Take a look at your organization or company’s Twitter feed. Browse their Instagram profile. What has been popular on their Facebook page?

Don’t forget to look at what other brands are doing as well. See what hashtags are used by the accounts your company follows and peruse the posts attached to them.

Doing your research will help you learn what content is appropriate and relevant, and will ensure you understand your organization’s social media tone.

Ask questions.

The only way to make sure you are 100 percent certain about what is appropriate is to enlist the help of your colleagues.

When you’re the newbie, your coworkers are all experts. In an agency, you may have the advantage of working with a host of social media gurus.
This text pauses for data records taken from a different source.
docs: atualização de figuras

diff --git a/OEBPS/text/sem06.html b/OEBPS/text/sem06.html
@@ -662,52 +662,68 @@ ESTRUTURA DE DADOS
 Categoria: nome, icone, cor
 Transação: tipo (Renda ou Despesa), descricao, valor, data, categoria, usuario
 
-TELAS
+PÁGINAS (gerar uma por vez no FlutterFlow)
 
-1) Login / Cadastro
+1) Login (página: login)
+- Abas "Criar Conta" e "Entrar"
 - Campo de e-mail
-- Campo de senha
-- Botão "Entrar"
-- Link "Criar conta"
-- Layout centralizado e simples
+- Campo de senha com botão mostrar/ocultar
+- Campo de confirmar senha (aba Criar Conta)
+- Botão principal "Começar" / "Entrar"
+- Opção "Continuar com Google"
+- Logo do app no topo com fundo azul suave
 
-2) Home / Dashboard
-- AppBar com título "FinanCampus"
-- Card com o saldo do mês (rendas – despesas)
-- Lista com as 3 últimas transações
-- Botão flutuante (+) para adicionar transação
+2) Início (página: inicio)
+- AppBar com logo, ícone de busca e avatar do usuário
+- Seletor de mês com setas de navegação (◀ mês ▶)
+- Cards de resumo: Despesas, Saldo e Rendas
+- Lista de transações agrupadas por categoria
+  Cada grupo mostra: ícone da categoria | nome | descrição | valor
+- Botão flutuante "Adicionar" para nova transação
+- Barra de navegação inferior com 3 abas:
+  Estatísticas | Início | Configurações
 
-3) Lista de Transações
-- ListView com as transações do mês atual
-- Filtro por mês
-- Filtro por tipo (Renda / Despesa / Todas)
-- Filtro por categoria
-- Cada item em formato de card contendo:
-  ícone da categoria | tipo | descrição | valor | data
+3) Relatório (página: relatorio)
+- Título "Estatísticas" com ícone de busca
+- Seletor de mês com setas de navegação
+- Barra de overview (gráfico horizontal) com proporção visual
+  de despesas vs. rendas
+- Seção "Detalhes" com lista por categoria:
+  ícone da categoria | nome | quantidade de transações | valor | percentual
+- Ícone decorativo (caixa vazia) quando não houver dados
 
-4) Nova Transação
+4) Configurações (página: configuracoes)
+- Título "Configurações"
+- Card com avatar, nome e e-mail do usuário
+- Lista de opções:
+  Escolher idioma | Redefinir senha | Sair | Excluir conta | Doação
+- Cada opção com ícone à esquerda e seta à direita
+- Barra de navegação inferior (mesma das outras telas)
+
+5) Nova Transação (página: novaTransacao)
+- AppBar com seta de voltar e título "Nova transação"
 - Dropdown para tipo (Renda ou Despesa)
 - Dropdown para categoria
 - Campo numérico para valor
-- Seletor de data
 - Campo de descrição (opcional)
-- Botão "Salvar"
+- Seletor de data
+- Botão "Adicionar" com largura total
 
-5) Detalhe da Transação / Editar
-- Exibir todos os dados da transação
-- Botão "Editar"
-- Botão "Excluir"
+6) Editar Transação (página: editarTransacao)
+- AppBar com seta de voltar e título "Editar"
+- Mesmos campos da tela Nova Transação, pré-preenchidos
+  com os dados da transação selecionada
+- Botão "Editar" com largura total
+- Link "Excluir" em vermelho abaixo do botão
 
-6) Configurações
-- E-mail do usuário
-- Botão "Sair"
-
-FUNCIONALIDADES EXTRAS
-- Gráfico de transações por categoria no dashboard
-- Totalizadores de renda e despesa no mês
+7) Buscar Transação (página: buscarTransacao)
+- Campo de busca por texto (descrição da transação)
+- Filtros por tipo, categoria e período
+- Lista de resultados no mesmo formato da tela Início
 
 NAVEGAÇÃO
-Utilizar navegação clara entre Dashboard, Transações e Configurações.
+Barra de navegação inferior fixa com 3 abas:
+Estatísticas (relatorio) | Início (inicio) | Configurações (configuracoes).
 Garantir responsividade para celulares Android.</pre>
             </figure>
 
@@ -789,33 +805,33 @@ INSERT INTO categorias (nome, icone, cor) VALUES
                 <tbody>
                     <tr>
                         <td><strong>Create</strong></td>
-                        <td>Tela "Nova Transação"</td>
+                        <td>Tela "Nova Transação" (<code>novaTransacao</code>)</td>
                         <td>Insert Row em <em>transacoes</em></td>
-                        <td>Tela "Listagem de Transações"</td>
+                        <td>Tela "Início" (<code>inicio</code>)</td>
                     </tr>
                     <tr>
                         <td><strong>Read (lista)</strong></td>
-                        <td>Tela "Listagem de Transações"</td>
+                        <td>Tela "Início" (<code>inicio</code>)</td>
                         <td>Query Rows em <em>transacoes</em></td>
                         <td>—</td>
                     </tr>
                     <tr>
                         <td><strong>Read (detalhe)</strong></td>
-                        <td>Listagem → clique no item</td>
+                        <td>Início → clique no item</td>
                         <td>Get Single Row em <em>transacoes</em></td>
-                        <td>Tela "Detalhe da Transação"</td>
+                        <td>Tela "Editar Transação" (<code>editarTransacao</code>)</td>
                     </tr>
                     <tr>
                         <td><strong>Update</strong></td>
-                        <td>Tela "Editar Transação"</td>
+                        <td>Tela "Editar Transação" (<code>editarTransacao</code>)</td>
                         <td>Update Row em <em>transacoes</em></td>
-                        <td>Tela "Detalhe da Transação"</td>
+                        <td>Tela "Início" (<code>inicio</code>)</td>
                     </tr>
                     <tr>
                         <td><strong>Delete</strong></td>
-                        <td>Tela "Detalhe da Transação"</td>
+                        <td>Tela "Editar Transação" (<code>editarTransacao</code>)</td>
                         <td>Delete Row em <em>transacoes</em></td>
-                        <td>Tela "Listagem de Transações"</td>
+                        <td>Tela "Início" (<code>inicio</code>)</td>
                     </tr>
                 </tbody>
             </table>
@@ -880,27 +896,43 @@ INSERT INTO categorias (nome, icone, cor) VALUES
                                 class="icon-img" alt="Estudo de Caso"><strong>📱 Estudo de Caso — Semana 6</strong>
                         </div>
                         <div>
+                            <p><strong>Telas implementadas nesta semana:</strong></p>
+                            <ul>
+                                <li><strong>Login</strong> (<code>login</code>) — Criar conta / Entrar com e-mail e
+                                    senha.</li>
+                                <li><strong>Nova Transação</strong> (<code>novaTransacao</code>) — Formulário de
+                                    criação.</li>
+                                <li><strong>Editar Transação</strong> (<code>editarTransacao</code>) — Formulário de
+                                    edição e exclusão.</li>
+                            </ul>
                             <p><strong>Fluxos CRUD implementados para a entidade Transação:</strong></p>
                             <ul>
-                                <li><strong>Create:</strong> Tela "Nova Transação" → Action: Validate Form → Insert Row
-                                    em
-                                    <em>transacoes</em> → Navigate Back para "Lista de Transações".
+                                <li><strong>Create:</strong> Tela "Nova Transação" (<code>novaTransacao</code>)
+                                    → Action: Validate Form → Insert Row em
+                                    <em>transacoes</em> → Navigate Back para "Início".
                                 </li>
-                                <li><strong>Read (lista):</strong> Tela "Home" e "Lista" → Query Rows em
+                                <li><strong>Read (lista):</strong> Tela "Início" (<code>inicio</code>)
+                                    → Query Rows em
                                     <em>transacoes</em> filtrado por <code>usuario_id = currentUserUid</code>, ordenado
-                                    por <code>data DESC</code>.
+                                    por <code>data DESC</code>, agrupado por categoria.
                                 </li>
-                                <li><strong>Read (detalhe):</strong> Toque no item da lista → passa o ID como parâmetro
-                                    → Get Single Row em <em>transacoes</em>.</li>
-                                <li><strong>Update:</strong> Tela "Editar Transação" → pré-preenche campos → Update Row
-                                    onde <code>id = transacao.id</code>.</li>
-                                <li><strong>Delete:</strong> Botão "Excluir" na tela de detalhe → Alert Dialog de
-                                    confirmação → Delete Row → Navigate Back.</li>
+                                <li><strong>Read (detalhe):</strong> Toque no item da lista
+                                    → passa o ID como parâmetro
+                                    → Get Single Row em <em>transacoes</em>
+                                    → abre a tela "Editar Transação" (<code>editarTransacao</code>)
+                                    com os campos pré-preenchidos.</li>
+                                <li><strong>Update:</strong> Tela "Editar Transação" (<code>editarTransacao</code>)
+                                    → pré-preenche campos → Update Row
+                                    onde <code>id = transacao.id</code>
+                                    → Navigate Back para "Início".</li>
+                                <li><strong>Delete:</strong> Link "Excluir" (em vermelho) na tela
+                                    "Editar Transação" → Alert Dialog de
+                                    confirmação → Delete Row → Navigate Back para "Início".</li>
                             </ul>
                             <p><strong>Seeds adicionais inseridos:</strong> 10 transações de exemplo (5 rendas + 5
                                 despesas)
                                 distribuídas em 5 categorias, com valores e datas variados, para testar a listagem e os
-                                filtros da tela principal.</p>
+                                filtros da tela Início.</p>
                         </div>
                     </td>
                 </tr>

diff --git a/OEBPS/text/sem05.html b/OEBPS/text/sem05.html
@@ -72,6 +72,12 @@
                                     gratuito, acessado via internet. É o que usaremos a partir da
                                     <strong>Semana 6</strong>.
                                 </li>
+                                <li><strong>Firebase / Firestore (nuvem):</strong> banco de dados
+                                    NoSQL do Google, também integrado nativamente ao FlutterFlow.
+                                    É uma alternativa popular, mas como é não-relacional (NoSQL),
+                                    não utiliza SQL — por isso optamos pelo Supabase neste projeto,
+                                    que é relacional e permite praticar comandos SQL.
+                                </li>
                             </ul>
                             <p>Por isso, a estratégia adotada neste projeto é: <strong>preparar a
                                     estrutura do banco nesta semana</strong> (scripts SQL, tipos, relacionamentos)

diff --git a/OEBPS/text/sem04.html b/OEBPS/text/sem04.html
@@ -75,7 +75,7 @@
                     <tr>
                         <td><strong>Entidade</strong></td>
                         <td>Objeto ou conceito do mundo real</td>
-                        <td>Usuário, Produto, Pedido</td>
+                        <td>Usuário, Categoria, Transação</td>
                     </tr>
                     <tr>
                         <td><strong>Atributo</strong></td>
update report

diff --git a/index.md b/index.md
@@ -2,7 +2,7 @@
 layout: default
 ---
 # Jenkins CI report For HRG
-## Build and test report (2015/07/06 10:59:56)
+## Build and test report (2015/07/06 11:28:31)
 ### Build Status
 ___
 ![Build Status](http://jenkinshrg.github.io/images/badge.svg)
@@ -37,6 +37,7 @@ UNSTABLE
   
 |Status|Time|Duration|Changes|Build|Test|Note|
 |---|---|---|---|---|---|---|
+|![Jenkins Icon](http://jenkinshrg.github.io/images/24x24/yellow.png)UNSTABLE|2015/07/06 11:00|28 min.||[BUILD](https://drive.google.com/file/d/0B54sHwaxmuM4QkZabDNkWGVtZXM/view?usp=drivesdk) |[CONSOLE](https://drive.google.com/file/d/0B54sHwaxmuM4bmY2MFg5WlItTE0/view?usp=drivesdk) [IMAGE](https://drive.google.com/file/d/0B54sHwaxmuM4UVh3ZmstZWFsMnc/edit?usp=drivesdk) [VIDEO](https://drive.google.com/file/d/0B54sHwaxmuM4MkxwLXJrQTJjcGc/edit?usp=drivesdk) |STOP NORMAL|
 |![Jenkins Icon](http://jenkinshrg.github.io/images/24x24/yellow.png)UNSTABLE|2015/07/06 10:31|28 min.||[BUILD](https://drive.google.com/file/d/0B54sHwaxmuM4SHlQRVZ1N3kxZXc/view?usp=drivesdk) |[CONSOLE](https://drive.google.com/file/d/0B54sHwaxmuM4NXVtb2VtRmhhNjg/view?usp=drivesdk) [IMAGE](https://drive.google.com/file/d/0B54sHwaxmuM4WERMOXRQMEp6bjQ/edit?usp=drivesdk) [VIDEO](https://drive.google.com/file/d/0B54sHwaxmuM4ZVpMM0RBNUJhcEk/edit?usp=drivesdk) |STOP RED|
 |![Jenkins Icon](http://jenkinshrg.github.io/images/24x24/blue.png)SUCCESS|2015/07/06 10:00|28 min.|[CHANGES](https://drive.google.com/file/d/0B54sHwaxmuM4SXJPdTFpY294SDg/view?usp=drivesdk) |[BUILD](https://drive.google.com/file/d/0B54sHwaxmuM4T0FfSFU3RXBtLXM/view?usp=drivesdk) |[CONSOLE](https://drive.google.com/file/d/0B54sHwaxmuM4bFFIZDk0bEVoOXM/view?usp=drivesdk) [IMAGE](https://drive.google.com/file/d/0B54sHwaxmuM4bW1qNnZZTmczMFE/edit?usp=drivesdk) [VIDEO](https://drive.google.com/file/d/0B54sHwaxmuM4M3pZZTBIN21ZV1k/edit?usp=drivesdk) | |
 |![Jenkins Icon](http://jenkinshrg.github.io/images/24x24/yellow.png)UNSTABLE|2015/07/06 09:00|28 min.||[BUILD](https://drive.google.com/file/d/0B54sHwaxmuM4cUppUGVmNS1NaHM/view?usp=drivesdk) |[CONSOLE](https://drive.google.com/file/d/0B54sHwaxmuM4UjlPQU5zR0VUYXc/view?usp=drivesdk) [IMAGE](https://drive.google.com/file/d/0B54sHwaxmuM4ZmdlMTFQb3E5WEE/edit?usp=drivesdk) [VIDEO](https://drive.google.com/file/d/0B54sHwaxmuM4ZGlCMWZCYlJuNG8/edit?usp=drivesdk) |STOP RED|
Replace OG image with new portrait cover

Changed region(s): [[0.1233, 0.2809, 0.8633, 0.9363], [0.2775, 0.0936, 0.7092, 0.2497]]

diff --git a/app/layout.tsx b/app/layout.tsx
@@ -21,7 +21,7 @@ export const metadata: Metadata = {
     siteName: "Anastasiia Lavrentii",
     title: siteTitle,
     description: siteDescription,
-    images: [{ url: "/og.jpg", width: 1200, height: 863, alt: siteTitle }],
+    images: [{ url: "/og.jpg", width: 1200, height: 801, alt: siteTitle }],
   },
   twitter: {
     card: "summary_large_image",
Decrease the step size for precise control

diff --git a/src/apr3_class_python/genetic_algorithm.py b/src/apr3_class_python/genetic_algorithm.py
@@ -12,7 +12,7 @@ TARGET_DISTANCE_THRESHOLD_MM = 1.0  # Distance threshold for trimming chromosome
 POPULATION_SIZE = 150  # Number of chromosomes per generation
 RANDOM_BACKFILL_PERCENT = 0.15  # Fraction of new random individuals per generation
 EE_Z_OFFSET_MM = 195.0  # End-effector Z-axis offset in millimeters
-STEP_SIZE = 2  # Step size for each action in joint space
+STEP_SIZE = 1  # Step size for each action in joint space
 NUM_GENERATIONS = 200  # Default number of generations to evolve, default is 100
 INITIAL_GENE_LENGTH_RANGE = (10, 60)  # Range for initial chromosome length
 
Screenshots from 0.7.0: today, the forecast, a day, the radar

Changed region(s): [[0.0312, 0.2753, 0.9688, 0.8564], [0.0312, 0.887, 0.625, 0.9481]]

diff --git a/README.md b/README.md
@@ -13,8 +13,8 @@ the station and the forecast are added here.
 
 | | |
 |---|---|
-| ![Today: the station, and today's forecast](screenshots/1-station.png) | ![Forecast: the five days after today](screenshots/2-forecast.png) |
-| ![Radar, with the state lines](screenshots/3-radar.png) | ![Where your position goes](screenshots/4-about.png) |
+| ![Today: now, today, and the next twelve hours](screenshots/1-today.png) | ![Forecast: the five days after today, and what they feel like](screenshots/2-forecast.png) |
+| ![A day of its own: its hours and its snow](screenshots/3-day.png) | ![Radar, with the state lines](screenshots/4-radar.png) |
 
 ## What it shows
If you work in-house, you may not have as many PR pros to lean on, but I guarantee all of your coworkers know way more about their department or field than you do.

I work for a nonprofit dedicated to the great outdoors, and I thought that curating content for social media would be pretty easy.

Just tweet things about hiking and post scenic pictures on Instagram. Right?


Have we tweeted enough about cyclists and hikers?

How much do we want to talk about hunting?

It’s a polarizing topic, but it’s also one of the main funding streams of Colorado Parks and Wildlife, an organization we give half of our funds to. And don’t even get me started on sage grouse. I was woefully unaware that listing an animal as an endangered species was anything but something to be celebrated. Fortunately, I had super knowledgeable coworkers to set me straight.

If you see room for improvement, speak up.

Adapting to your employer or organization’s social media practices is important, but you were presumably hired because you have good ideas. If you think you have an idea to improve engagement, gain followers, or simply provide better content, than say so.

Do so in a professional and thoughtful manner. Don’t tell your boss that you simply can do a better job with Twitter, show them how you can improve your organization’s Twitter account with a well thought out content plan.

Continue to seek out knowledge.

There are only two of us that make up the communications department where I work. This is great because I was given nearly immediate autonomy over social media, but the lack of oversight when I first started was as daunting as it was exciting.

Knowledge is power. Seek it out. (Click to tweet!)

You’re already facing a steep learning curve when you start a new job, and you have the responsibility to continue to expand your skillset to make sure you do the best job possible. A new position is certainly cause for celebration, but don’t rest on your laurels.

Make an effort to try out new tools and platforms, continue to update yourself on best practices, and never think you know everything about social media. It is constantly evolving, and you owe it to yourself and your new employer to continue to the best the best you can be.

Laura Cardon 

Laura Cardon is a public relations professional living in Denver, CO. Originally from Maryland, Laura enjoys riding horses, hiking, and volunteering at the Denver Animal Shelter. In her spare time, Laura also shares her passion for the great outdoors with fellow beginner outdoors enthusiasts on her blog, Outdoors Beginner. Find her on Twitter @LauraCardon23.